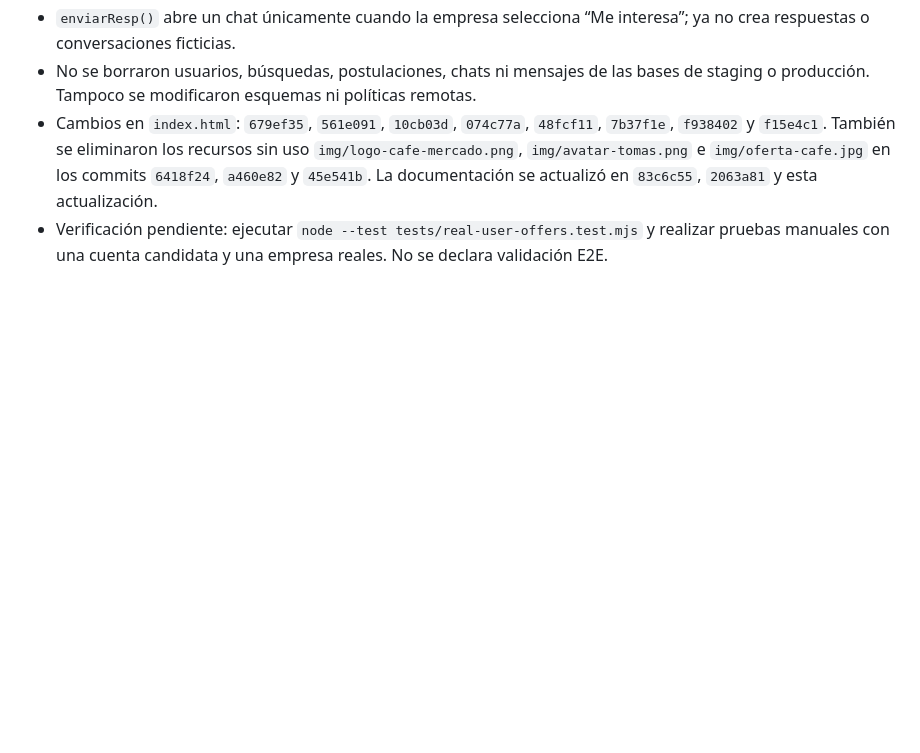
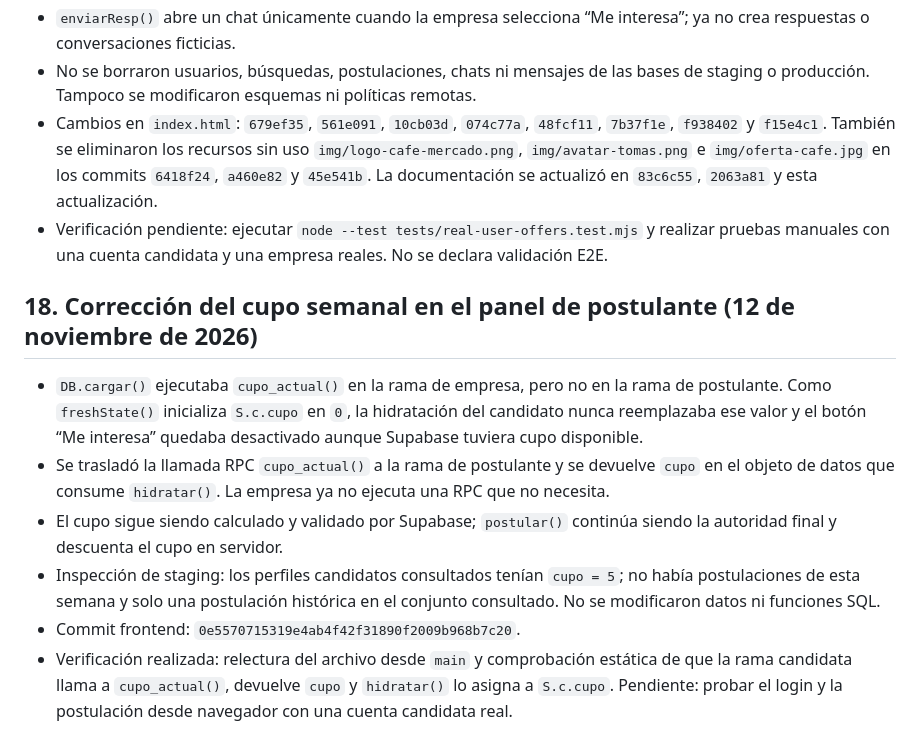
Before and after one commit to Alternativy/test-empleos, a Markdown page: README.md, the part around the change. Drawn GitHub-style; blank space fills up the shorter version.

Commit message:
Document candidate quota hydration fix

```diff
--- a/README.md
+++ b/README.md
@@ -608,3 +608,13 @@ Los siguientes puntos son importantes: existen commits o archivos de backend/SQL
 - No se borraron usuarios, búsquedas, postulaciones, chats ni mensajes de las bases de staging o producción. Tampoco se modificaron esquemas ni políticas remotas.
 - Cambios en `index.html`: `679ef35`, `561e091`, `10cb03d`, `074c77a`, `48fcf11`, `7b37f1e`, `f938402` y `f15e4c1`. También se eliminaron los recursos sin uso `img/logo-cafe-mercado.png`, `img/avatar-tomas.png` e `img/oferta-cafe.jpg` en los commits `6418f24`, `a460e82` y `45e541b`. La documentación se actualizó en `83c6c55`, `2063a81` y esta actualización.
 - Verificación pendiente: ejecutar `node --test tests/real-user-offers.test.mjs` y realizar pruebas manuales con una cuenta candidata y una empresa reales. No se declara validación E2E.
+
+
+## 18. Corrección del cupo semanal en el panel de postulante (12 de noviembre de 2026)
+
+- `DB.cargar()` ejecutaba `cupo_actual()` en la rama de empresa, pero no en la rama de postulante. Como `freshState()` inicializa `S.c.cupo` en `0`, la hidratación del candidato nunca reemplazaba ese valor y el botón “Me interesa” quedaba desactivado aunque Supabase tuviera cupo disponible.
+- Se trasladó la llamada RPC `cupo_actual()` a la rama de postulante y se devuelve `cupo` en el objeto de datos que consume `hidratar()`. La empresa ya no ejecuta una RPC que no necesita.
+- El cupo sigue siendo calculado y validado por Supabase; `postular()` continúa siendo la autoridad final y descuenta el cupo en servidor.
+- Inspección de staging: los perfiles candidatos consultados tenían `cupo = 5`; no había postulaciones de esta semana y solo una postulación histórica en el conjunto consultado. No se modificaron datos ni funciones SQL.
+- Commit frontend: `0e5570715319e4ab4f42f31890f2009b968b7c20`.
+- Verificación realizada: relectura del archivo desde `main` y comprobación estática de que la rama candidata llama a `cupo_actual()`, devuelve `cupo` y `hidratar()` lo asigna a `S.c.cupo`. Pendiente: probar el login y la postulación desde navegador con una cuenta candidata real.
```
◆ ◆ ◆ ◆ ◆
When a line of the data holds the string "README", pick it out and copy it.

- Output
Before and after one commit to Alternativy/test-empleos, a Markdown page: README.md, the part around the change. Drawn GitHub-style; blank space fills up the shorter version.
--- a/README.md
+++ b/README.md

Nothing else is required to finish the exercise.